• WHAT THIS TASK INVOLVES: Filter this data down to the lines that hold "hidden", and copy them.

Change listing data:
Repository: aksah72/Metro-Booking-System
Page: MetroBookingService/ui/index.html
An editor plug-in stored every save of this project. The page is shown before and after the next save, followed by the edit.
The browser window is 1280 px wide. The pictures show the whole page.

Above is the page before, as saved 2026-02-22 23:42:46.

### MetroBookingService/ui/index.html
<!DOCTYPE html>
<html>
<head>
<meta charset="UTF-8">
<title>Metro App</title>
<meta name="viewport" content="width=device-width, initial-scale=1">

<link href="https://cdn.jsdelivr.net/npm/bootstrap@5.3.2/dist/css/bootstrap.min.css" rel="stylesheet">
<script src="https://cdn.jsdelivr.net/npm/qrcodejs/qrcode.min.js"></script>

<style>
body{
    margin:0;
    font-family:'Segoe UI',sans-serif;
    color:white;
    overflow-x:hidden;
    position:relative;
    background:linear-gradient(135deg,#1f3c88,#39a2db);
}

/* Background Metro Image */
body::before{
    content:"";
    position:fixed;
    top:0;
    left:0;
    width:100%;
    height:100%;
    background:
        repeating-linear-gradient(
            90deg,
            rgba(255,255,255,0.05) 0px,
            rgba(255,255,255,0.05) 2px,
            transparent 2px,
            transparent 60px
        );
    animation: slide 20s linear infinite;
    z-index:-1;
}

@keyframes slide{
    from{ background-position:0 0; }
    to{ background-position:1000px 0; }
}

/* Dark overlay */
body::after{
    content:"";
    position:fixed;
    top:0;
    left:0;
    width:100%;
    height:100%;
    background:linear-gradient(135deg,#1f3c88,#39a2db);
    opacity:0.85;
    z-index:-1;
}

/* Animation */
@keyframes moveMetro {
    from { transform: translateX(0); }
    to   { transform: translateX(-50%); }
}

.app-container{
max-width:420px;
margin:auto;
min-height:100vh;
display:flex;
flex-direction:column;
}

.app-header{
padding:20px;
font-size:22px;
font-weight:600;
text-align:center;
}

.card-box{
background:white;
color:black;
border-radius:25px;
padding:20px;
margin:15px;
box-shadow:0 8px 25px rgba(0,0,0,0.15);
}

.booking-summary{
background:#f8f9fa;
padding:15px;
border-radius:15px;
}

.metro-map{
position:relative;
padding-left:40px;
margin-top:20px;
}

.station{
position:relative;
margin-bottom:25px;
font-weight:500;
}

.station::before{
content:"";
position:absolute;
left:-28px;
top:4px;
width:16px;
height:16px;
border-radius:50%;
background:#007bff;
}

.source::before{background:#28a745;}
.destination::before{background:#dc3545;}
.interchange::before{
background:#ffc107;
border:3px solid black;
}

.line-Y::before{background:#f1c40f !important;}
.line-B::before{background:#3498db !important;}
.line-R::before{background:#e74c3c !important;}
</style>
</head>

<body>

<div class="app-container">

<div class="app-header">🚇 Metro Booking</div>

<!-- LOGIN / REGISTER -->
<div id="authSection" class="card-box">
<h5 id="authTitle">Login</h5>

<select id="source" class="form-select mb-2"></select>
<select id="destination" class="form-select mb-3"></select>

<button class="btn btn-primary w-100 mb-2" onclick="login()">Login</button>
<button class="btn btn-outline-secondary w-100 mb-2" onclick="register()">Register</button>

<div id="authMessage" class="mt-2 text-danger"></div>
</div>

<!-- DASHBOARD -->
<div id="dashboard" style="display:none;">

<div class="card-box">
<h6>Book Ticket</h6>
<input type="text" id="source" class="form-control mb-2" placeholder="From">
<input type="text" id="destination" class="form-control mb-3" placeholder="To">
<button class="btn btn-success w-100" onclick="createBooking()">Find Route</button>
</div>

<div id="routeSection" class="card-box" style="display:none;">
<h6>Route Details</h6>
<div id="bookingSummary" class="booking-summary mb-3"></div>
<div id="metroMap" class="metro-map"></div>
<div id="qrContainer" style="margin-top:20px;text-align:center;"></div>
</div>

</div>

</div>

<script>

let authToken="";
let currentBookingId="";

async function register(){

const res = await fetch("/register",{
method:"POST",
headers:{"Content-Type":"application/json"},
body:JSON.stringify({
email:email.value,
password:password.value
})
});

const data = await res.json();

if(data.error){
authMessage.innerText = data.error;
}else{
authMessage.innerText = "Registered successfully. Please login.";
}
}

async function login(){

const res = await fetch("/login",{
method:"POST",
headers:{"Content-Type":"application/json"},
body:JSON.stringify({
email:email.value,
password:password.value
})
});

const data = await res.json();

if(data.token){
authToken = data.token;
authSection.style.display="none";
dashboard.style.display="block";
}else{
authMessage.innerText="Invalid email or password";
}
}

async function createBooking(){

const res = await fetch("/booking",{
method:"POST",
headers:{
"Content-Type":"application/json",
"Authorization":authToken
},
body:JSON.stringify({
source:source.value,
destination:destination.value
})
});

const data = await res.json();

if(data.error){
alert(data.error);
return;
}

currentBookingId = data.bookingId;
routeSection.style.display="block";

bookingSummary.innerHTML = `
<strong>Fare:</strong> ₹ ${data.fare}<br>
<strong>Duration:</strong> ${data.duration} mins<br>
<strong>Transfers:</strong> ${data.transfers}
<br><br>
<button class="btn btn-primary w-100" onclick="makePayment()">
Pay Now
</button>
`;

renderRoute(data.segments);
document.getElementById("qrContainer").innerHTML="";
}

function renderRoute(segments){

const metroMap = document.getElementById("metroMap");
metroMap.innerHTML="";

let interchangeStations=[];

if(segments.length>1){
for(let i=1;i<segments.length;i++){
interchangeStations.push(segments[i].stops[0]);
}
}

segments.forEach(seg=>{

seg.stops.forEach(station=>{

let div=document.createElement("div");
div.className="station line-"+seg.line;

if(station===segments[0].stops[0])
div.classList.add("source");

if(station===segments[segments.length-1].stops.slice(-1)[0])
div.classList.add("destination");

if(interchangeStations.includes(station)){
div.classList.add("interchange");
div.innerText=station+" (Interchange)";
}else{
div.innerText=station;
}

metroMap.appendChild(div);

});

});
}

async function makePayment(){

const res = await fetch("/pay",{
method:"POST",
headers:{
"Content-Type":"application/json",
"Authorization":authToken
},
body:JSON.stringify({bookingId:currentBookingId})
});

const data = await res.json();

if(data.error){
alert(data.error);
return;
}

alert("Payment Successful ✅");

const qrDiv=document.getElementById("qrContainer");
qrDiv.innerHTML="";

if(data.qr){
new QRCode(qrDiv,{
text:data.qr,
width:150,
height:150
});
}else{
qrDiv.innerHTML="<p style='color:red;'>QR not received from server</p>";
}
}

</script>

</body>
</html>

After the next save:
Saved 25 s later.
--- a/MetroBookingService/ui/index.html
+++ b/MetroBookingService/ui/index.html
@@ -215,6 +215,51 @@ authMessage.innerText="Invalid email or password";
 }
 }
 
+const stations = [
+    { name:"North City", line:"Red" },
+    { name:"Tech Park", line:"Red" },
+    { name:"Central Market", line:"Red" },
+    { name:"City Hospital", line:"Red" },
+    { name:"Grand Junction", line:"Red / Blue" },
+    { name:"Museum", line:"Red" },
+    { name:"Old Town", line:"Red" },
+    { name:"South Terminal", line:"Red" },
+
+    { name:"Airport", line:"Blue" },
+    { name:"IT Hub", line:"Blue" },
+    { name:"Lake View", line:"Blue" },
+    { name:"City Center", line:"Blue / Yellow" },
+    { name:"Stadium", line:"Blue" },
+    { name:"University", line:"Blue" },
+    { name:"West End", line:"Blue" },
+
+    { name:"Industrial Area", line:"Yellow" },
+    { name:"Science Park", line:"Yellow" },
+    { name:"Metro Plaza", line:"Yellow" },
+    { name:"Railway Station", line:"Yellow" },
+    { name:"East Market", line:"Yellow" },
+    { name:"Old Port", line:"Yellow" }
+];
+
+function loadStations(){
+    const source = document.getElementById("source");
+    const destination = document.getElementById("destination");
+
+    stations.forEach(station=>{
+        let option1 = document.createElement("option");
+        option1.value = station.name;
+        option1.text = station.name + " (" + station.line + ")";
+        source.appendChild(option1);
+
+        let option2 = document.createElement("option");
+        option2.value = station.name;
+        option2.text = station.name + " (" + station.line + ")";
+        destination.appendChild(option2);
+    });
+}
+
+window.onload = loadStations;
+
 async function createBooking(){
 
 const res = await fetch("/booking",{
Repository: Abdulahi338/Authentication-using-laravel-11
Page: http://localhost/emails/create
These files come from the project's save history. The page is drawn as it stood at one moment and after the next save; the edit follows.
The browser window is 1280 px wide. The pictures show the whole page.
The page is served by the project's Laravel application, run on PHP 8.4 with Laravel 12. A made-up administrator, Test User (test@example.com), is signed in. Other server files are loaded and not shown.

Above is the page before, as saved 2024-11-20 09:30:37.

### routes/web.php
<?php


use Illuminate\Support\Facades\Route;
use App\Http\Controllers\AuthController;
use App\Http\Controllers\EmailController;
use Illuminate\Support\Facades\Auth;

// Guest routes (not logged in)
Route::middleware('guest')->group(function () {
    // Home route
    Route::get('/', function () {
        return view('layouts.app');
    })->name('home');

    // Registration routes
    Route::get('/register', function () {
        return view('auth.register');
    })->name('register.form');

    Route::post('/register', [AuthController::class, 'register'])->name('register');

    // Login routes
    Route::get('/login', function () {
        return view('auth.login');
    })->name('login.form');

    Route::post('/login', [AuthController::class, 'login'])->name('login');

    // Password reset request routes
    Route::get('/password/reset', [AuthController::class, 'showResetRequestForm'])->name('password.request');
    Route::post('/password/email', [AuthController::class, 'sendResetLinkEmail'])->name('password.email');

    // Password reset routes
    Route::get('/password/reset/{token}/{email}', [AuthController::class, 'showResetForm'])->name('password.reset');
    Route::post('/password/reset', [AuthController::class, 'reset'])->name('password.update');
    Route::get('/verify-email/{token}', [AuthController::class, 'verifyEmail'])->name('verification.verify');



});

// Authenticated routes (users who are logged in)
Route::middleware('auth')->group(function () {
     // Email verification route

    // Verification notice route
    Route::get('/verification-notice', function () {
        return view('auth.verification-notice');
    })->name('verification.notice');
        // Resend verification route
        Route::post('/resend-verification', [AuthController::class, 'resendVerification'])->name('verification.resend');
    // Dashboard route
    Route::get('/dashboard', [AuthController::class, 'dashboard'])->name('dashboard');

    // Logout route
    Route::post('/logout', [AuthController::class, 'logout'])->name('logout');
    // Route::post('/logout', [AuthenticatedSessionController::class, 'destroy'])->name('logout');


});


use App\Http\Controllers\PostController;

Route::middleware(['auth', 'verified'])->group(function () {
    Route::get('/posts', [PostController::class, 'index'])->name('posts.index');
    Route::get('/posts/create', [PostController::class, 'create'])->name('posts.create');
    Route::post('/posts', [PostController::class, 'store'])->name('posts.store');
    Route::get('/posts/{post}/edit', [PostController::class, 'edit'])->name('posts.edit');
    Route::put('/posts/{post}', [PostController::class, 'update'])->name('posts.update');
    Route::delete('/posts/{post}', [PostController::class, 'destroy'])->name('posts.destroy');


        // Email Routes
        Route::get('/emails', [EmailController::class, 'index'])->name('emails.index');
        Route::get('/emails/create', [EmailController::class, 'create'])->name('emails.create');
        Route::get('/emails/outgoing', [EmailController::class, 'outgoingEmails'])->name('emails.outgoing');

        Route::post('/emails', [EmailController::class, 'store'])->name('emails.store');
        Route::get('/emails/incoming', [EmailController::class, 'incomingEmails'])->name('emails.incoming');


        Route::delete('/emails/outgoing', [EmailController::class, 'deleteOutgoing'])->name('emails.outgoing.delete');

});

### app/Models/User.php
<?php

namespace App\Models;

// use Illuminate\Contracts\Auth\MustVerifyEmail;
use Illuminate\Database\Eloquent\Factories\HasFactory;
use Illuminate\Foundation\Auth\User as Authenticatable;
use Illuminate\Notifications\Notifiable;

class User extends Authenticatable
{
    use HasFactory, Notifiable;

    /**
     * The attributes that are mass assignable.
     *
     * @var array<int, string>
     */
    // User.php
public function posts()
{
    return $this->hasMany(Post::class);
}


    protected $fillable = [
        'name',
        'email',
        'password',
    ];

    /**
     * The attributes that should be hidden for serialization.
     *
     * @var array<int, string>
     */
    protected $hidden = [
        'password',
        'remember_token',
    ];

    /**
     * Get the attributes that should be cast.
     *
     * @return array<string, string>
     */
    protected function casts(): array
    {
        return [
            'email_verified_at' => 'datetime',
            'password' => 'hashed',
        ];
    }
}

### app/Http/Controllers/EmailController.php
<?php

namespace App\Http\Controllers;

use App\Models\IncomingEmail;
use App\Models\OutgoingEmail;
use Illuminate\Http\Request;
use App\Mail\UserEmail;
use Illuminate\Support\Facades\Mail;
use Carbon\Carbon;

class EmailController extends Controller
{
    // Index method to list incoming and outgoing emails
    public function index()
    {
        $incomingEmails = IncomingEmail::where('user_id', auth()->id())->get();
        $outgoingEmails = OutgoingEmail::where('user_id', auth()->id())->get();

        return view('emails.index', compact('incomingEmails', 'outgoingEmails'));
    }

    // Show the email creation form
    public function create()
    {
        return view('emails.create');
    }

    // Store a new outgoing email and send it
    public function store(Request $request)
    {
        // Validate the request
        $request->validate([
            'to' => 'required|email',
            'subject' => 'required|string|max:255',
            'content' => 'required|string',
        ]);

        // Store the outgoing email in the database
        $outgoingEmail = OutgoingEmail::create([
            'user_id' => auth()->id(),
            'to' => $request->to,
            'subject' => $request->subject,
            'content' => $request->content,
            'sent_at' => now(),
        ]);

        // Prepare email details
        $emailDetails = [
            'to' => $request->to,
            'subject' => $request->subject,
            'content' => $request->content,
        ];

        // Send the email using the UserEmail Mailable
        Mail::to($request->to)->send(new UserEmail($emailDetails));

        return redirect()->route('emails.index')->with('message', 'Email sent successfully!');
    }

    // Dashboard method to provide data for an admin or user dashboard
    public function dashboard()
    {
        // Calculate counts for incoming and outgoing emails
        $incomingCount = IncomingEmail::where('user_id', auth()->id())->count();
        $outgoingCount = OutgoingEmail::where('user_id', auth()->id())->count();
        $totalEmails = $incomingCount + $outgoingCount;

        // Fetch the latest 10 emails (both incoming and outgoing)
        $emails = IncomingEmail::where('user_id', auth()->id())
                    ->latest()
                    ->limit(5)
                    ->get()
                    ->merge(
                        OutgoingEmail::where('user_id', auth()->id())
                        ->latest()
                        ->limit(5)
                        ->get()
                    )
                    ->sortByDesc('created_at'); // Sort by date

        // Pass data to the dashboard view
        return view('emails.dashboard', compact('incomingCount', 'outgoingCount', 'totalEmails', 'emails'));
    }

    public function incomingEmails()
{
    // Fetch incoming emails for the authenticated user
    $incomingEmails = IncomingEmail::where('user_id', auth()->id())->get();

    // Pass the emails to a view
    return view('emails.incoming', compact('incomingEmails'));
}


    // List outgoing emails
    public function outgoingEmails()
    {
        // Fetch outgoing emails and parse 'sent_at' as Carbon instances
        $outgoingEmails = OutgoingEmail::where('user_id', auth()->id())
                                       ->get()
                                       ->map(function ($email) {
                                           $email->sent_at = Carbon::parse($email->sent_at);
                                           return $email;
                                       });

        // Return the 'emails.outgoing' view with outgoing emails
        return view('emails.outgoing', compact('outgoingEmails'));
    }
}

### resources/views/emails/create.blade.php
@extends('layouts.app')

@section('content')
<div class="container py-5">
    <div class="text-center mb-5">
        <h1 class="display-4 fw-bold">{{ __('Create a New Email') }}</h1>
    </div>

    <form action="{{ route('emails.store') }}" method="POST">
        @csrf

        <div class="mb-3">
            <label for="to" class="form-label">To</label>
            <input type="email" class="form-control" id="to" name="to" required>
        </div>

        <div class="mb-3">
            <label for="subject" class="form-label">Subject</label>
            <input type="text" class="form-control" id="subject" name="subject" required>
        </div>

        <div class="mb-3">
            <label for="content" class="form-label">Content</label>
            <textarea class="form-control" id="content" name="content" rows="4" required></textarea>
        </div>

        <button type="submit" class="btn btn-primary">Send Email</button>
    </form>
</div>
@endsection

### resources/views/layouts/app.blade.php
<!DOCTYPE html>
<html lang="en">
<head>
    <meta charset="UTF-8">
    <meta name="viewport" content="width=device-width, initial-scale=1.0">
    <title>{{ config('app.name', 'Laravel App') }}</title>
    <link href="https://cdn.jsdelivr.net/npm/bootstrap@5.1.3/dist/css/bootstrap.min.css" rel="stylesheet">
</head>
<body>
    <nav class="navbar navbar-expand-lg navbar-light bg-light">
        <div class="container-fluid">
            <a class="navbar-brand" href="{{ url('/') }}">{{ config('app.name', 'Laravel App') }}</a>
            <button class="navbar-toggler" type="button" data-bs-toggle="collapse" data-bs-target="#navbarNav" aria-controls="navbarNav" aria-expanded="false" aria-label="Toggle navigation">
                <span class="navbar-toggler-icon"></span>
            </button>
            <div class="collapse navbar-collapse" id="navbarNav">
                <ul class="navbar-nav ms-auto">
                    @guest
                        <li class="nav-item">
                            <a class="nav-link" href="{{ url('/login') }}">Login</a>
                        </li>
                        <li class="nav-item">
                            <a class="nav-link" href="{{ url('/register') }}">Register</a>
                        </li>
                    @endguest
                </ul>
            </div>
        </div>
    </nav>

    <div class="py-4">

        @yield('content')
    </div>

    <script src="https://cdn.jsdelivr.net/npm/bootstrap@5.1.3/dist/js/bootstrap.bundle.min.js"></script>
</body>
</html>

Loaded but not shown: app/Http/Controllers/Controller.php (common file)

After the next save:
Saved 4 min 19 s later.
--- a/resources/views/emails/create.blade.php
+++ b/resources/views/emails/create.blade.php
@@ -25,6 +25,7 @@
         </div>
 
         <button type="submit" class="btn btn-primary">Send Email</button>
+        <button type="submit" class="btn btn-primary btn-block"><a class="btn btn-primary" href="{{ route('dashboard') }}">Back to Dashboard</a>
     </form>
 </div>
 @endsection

• EXERCISE OUTPUT:
    overflow-x:hidden;
     * The attributes that should be hidden for serialization.
    protected $hidden = [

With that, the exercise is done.